===== Data for analysis =====

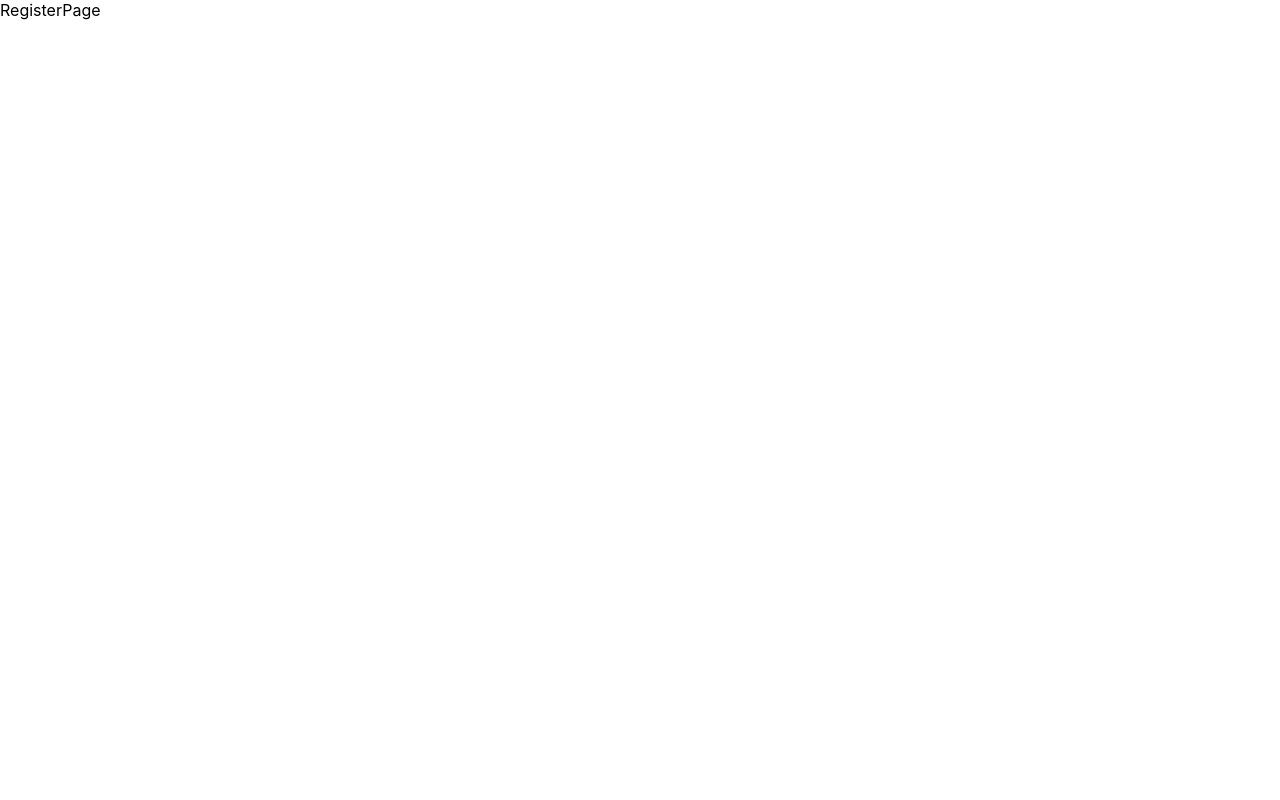
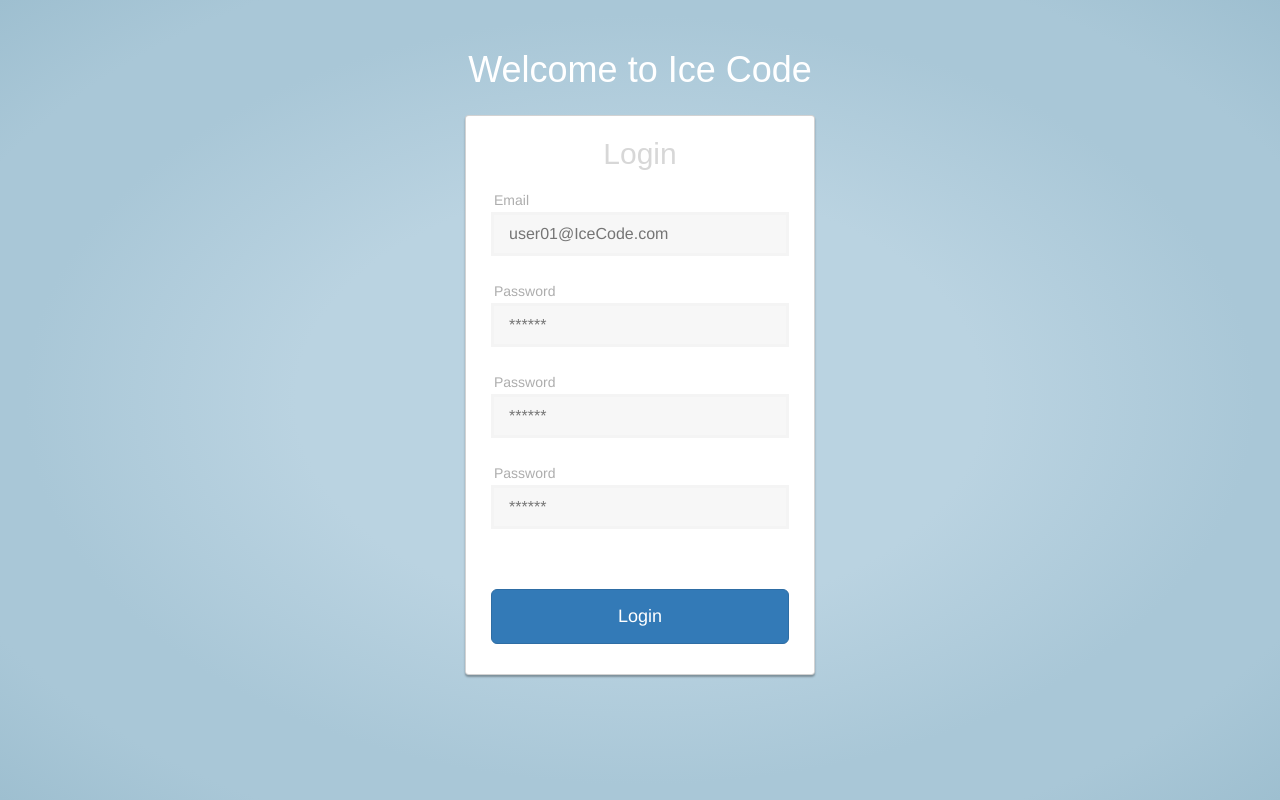
Before and after one commit to Chaeyeon1/memo_web, a React (Create React App) app in the folder memo_web/: page /register in a window 1280 px wide. Built offline with nearby package versions, Linux system fonts and the light colour scheme.

Commit message:
로그인

```diff
--- a/memo_web/package.json
+++ b/memo_web/package.json
@@ -6,6 +6,7 @@
     "@testing-library/jest-dom": "^5.16.5",
     "@testing-library/react": "^13.4.0",
     "@testing-library/user-event": "^13.5.0",
+    "bootstrap": "^5.2.1",
     "react": "^18.2.0",
     "react-dom": "^18.2.0",
     "react-router": "^6.4.1",
--- /dev/null
+++ b/memo_web/src/components/views/LandingPage/LandingPage.css
@@ -0,0 +1,208 @@
+body,
+html {
+  height: 100%;
+  background-repeat: no-repeat;
+  background: rgb(185, 210, 224); /* Old browsers */
+  background: -moz-radial-gradient(
+    center,
+    ellipse cover,
+    rgba(185, 210, 224, 1) 0%,
+    rgba(187, 214, 228, 1) 0%,
+    rgba(186, 211, 225, 1) 15%,
+    rgba(186, 211, 225, 1) 38%,
+    rgba(169, 199, 215, 1) 68%,
+    rgba(169, 199, 215, 1) 68%,
+    rgba(169, 199, 215, 1) 82%,
+    rgba(158, 191, 208, 1) 100%
+  ); /* FF3.6-15 */
+  background: -webkit-radial-gradient(
+    center,
+    ellipse cover,
+    rgba(185, 210, 224, 1) 0%,
+    rgba(187, 214, 228, 1) 0%,
+    rgba(186, 211, 225, 1) 15%,
+    rgba(186, 211, 225, 1) 38%,
+    rgba(169, 199, 215, 1) 68%,
+    rgba(169, 199, 215, 1) 68%,
+    rgba(169, 199, 215, 1) 82%,
+    rgba(158, 191, 208, 1) 100%
+  ); /* Chrome10-25,Safari5.1-6 */
+  background: radial-gradient(
+    ellipse at center,
+    rgba(185, 210, 224, 1) 0%,
+    rgba(187, 214, 228, 1) 0%,
+    rgba(186, 211, 225, 1) 15%,
+    rgba(186, 211, 225, 1) 38%,
+    rgba(169, 199, 215, 1) 68%,
+    rgba(169, 199, 215, 1) 68%,
+    rgba(169, 199, 215, 1) 82%,
+    rgba(158, 191, 208, 1) 100%
+  ); /* W3C, IE10+, FF16+, Chrome26+, Opera12+, Safari7+ */
+  filter: progid:DXImageTransform.Microsoft.gradient( startColorstr='#b9d2e0', endColorstr='#9ebfd0',GradientType=1 ); /* IE6-9 fallback on horizontal gradient */
+}
+
+.login_box {
+  background: #f7f7f7;
+  border: 3px solid #f4f4f4;
+  padding-left: 15px;
+  margin-bottom: 25px;
+}
+.input_title {
+  color: rgba(164, 164, 164, 0.9);
+  padding-left: 3px;
+  margin-bottom: 2px;
+}
+
+hr {
+  width: 100%;
+}
+
+.welcome {
+  font-family: "myriad-pro", sans-serif;
+  font-style: normal;
+  font-weight: 100;
+  color: #ffffff;
+  margin-bottom: 25px;
+  margin-top: 50px;
+}
+
+.login_title {
+  font-family: "myriad-pro", sans-serif;
+  font-style: normal;
+  font-weight: 100;
+  color: rgba(164, 164, 164, 0.44);
+}
+
+.card-container.card {
+  max-width: 350px;
+}
+
+.btn {
+  font-weight: 700;
+  height: 36px;
+  -moz-user-select: none;
+  -webkit-user-select: none;
+  user-select: none;
+  cursor: default;
+  border-radius: 0;
+  background: #43a6eb;
+  height: 55px;
+  margin-bottom: 10px;
+}
+
+/*
+ * Card component
+ */
+.card {
+  background-color: #ffffff;
+  /* just in case there no content*/
+  padding: 1px 25px 30px;
+  margin: 0 auto 25px;
+  margin-top: 15%x;
+  /* shadows and rounded borders */
+  -moz-border-radius: 2px;
+  -webkit-border-radius: 2px;
+  border-radius: 2px;
+  -moz-box-shadow: 0px 2px 2px rgba(0, 0, 0, 0.3);
+  -webkit-box-shadow: 0px 2px 2px rgba(0, 0, 0, 0.3);
+  box-shadow: 0px 2px 2px rgba(0, 0, 0, 0.3);
+}
+
+.profile-img-card {
+  width: 96px;
+  height: 96px;
+  margin: 0 auto 10px;
+  display: block;
+  -moz-border-radius: 50%;
+  -webkit-border-radius: 50%;
+  border-radius: 50%;
+}
+
+/*
+ * Form styles
+ */
+.profile-name-card {
+  font-size: 16px;
+  font-weight: bold;
+  text-align: center;
+  margin: 10px 0 0;
+  min-height: 1em;
+}
+
+.reauth-email {
+  display: block;
+  color: #404040;
+  line-height: 2;
+  margin-bottom: 10px;
+  font-size: 14px;
+  text-align: center;
+  overflow: hidden;
+  text-overflow: ellipsis;
+  white-space: nowrap;
+  -moz-box-sizing: border-box;
+  -webkit-box-sizing: border-box;
+  box-sizing: border-box;
+}
+
+.form-signin #inputEmail,
+.form-signin #inputPassword {
+  direction: ltr;
+  height: 44px;
+  font-size: 16px;
+}
+
+.form-signin input[type="email"],
+.form-signin input[type="password"],
+.form-signin input[type="text"],
+.form-signin button {
+  width: 100%;
+  display: block;
+
+  z-index: 1;
+  position: relative;
+  -moz-box-sizing: border-box;
+  -webkit-box-sizing: border-box;
+  box-sizing: border-box;
+}
+
+.form-signin .form-control:focus {
+  border-color: rgb(104, 145, 162);
+  outline: 0;
+  -webkit-box-shadow: inset 0 1px 1px rgba(0, 0, 0, 0.075),
+    0 0 8px rgb(104, 145, 162);
+  box-shadow: inset 0 1px 1px rgba(0, 0, 0, 0.075), 0 0 8px rgb(104, 145, 162);
+}
+
+.btn.btn-signin {
+  /*background-color: #4d90fe; */
+  background-color: rgb(104, 145, 162);
+  /* background-color: linear-gradient(rgb(104, 145, 162), rgb(12, 97, 33));*/
+  padding: 0px;
+  font-weight: 700;
+  font-size: 14px;
+  height: 36px;
+  -moz-border-radius: 3px;
+  -webkit-border-radius: 3px;
+  border-radius: 3px;
+  border: none;
+  -o-transition: all 0.218s;
+  -moz-transition: all 0.218s;
+  -webkit-transition: all 0.218s;
+  transition: all 0.218s;
+}
+
+.btn.btn-signin:hover,
+.btn.btn-signin:active,
+.btn.btn-signin:focus {
+  background-color: rgb(12, 97, 33);
+}
+
+.forgot-password {
+  color: rgb(104, 145, 162);
+}
+
+.forgot-password:hover,
+.forgot-password:active,
+.forgot-password:focus {
+  color: rgb(12, 97, 33);
+}
--- a/memo_web/src/components/views/LandingPage/LandingPage.js
+++ b/memo_web/src/components/views/LandingPage/LandingPage.js
@@ -1,7 +1,55 @@
 import React from "react";
+import "./LandingPage.css";
 
 function LandingPage() {
-  return <div>LandingPage</div>;
+  return (
+    <div>
+      <link
+        href="//maxcdn.bootstrapcdn.com/bootstrap/3.3.0/css/bootstrap.min.css"
+        rel="stylesheet"
+        id="bootstrap-css"
+      />
+      <script src="//maxcdn.bootstrapcdn.com/bootstrap/3.3.0/js/bootstrap.min.js"></script>
+      <script src="//code.jquery.com/jquery-1.11.1.min.js"></script>
+
+      <script src="https://use.typekit.net/ayg4pcz.js"></script>
+      {/* <script>try{Typekit.load({ async: true });}catch(e){}</script> */}
+
+      <div class="container">
+        <h1 class="welcome text-center">Welcome to Ice Code</h1>
+        <div class="card card-container">
+          <h2 class="login_title text-center">Login</h2>
+
+          <form class="form-signin">
+            <span id="reauth-email" class="reauth-email"></span>
+            <p class="input_title">Email</p>
+            <input
+              type="text"
+              id="inputEmail"
+              class="login_box"
+              placeholder="user01@IceCode.com"
+              required
+              autofocus
+            />
+            <p class="input_title">Password</p>
+            <input
+              type="password"
+              id="inputPassword"
+              class="login_box"
+              placeholder="******"
+              required
+            />
+            <div id="remember" class="checkbox">
+              <label></label>
+            </div>
+            <button class="btn btn-lg btn-primary" type="submit">
+              Login
+            </button>
+          </form>
+        </div>
+      </div>
+    </div>
+  );
 }
 
 export default LandingPage;
--- a/memo_web/src/components/views/RegisterPage/RegisterPage.js
+++ b/memo_web/src/components/views/RegisterPage/RegisterPage.js
@@ -1,7 +1,71 @@
 import React from "react";
+import "../LandingPage/LandingPage";
 
-function RegisterPage() {
-  return <div>RegisterPage</div>;
+function LandingPage() {
+  return (
+    <div>
+      <link
+        href="//maxcdn.bootstrapcdn.com/bootstrap/3.3.0/css/bootstrap.min.css"
+        rel="stylesheet"
+        id="bootstrap-css"
+      />
+      <script src="//maxcdn.bootstrapcdn.com/bootstrap/3.3.0/js/bootstrap.min.js"></script>
+      <script src="//code.jquery.com/jquery-1.11.1.min.js"></script>
+
+      <script src="https://use.typekit.net/ayg4pcz.js"></script>
+      {/* <script>try{Typekit.load({ async: true });}catch(e){}</script> */}
+
+      <div class="container">
+        <h1 class="welcome text-center">Welcome to Ice Code</h1>
+        <div class="card card-container">
+          <h2 class="login_title text-center">Login</h2>
+
+          <form class="form-signin">
+            <span id="reauth-email" class="reauth-email"></span>
+            <p class="input_title">Email</p>
+            <input
+              type="text"
+              id="inputEmail"
+              class="login_box"
+              placeholder="user01@IceCode.com"
+              required
+              autofocus
+            />
+            <p class="input_title">Password</p>
+            <input
+              type="password"
+              id="inputPassword"
+              class="login_box"
+              placeholder="******"
+              required
+            />
+            <p class="input_title">Password</p>
+            <input
+              type="password"
+              id="inputPassword"
+              class="login_box"
+              placeholder="******"
+              required
+            />
+            <p class="input_title">Password</p>
+            <input
+              type="password"
+              id="inputPassword"
+              class="login_box"
+              placeholder="******"
+              required
+            />
+            <div id="remember" class="checkbox">
+              <label></label>
+            </div>
+            <button class="btn btn-lg btn-primary" type="submit">
+              Login
+            </button>
+          </form>
+        </div>
+      </div>
+    </div>
+  );
 }
 
-export default RegisterPage;
+export default LandingPage;
```
Also changed, not shown: memo_web/src/index.js (+7 -6 lines), 1 other file (tests, documents, lock files or other folders).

=====

→ Action item
Only the lines with "webkit" are needed; find them in the records and copy each one.

→ Solution below
+  background: -webkit-radial-gradient(
+  -webkit-user-select: none;
+  -webkit-border-radius: 2px;
+  -webkit-box-shadow: 0px 2px 2px rgba(0, 0, 0, 0.3);
+  -webkit-border-radius: 50%;
+  -webkit-box-sizing: border-box;
+  -webkit-box-sizing: border-box;
+  -webkit-box-shadow: inset 0 1px 1px rgba(0, 0, 0, 0.075),
+  -webkit-border-radius: 3px;
+  -webkit-transition: all 0.218s;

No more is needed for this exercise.